Sunlight energy harvesting is considered one predominant option to solve the energy needs of humankind without destroying our natural environment. We all know that plants collect sunlight energy and produce chemical fuels that are used for growth and metabolism. Such chemical fuels furthermore feed the entire biosphere, and the arcaic underground reserves of plant-processed solar energy are the main energy input of humans.
Humans can now directly harvest solar energy using solar cells that convert photons to electricity. The rest of the animals get the energy for metabolism and motricity from food. An important question is: can animals get their energy directly from sunlight? This would point out efficient solar energy conversion systems designed by evolution that could serve as models to develop our own conversion devices.

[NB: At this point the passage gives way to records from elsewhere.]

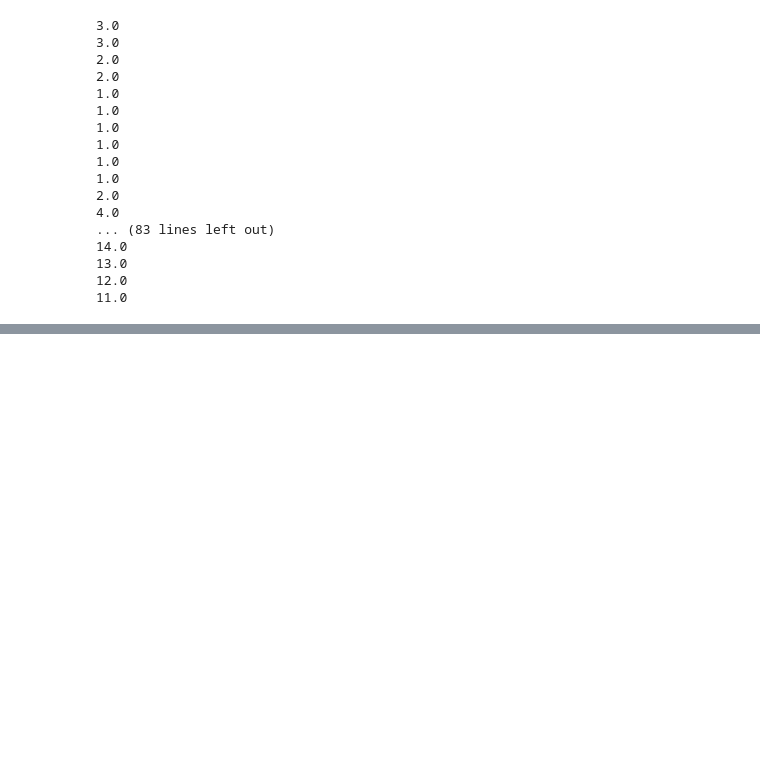
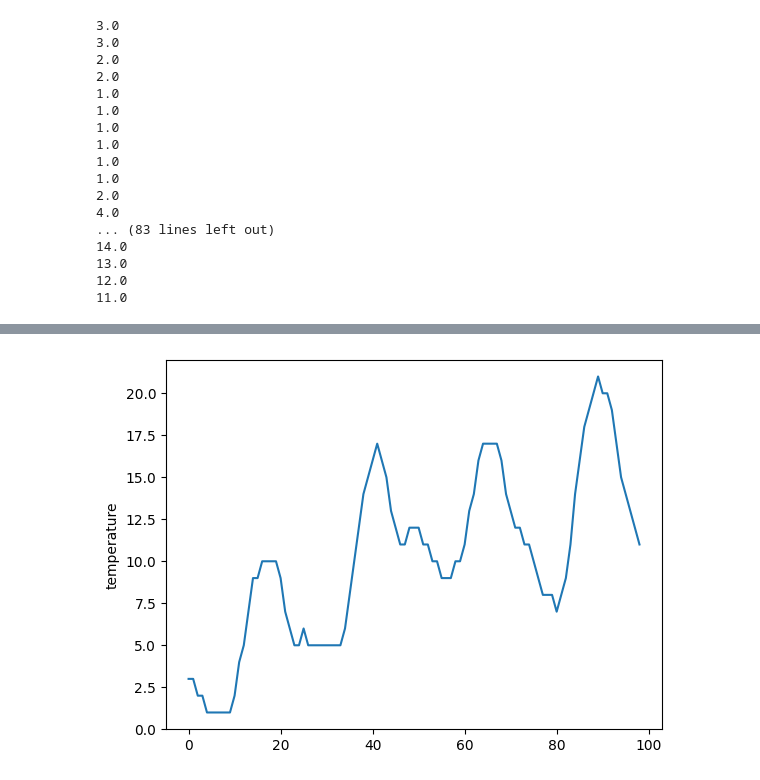
Before and after one commit to ekyuho/iot-class, a Jupyter notebook: reqeusts_weather_rss_graph.ipynb, the cells around one changed output, grey strips where cells are left out. Drawn from its saved outputs; the diff is of its cells as text; code cells hidden in the pictures; blank space fills up the shorter version.

```diff
--- a/reqeusts_weather_rss_graph.ipynb
+++ b/reqeusts_weather_rss_graph.ipynb
@@ -43,0 +45,6 @@ ax.plot(temp)
+# %%
+plt.plot(temp)
+plt.ylabel('temperature')
+plt.show()
+# %% [output]
+[figure, added]
```
Also changed, not shown: parts of 1 cell of this notebook.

A paper by Arie Zaban and coworkers in Naturwissenschaften adresses just this question. Zaban is a professor of Chemistry at Bar Ilan University, Israel, that developed many pioneering concepts of dye-sensitized solar cell research. He is also the Director of the Institute of Nanotechnology and Advanced Materials at Bar-Ilan. It has been observed that the oriental hornet (Vespa orientalis) shows a peak of activity in the middle of the day. It was also established that the epicuticle, that forms the characteristic stripes of the hornet, absorbs solar radiation. Light eneters the epicuticle, which exhibits a grating-like structure, and continues to pass through layers of the exo-endocuticle until it is absorbed by the pigment melanin in the brown-colored cuticle or xanthopterin in the yellow-colored cuticle. The objective of the article is to explore if some form of solar energy harvesting is performed in the cuticle.